◆ **Exercise objective**: All lines that hold the string "name" should be copied. Find them in the listing below.

■ ■ ■ ■ ■ ■ ■

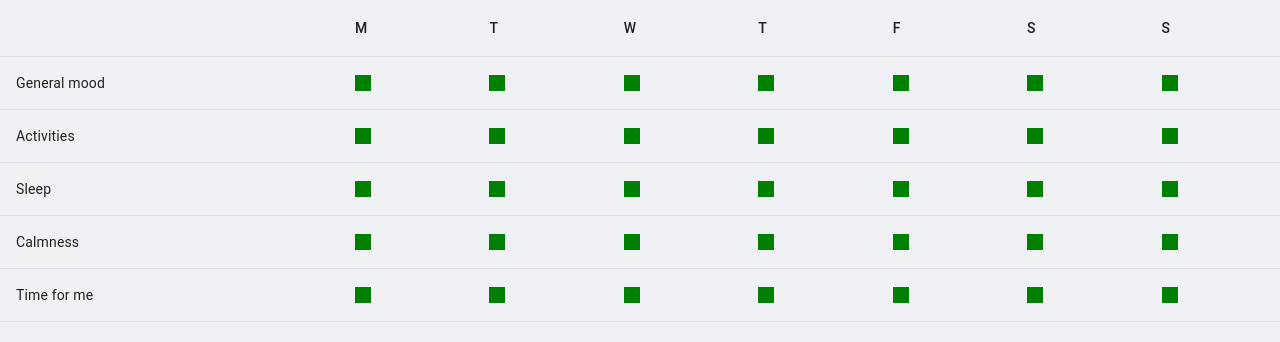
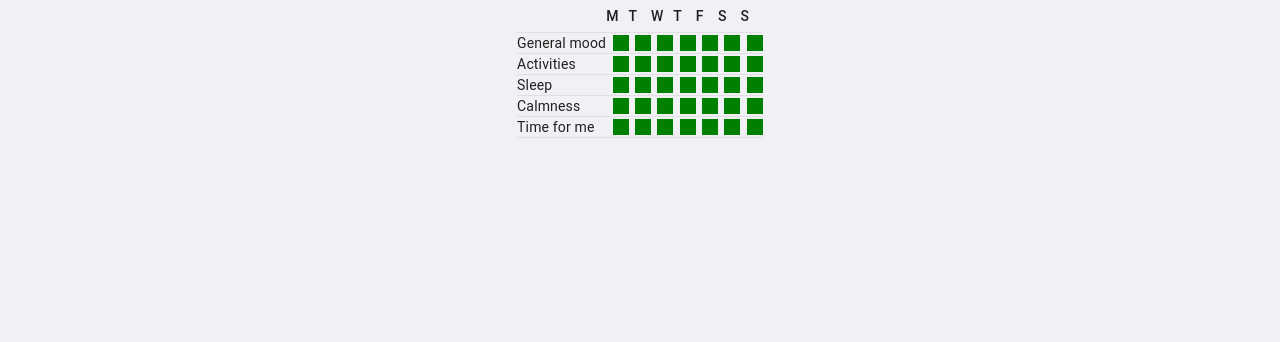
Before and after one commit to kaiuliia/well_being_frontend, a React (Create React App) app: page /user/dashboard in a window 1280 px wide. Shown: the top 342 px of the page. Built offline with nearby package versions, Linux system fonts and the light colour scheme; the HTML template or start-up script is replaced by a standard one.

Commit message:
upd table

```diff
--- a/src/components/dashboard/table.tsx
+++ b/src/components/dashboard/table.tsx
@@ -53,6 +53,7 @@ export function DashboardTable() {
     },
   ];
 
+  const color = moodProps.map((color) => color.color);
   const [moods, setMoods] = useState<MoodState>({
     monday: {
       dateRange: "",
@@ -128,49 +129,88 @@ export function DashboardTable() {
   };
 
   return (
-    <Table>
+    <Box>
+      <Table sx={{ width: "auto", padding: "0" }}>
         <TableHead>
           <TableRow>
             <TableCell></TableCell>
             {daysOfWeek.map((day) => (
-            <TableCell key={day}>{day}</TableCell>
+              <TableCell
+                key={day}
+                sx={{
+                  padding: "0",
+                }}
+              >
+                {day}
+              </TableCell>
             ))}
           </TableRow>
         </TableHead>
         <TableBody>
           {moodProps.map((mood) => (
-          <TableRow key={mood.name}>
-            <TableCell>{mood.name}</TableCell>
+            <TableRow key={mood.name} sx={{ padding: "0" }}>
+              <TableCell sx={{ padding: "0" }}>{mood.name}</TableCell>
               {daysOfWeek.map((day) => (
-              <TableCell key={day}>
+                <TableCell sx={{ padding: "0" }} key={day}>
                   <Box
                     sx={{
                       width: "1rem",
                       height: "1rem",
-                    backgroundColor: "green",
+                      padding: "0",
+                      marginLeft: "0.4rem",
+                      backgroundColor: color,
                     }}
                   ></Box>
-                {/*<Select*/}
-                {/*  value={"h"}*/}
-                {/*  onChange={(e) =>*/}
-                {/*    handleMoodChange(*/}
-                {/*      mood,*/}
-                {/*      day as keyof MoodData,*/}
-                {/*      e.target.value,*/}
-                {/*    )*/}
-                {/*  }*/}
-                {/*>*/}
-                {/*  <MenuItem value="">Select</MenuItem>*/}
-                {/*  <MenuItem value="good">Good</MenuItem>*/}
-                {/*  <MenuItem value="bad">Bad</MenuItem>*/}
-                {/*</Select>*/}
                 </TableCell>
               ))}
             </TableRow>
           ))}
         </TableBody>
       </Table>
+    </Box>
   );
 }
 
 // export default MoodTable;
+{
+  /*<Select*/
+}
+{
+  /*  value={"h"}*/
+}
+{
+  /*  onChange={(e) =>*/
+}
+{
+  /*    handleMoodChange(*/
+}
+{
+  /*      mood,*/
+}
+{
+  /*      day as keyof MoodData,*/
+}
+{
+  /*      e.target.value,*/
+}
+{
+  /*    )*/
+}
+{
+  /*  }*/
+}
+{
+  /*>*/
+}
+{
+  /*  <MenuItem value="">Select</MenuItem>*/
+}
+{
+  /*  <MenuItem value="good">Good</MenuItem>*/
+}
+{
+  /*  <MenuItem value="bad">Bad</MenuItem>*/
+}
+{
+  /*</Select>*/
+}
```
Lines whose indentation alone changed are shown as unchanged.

■ ■ ■ ■ ■ ■ ■

◆ **Result of this task**:
-          <TableRow key={mood.name}>
-            <TableCell>{mood.name}</TableCell>
+            <TableRow key={mood.name} sx={{ padding: "0" }}>
+              <TableCell sx={{ padding: "0" }}>{mood.name}</TableCell>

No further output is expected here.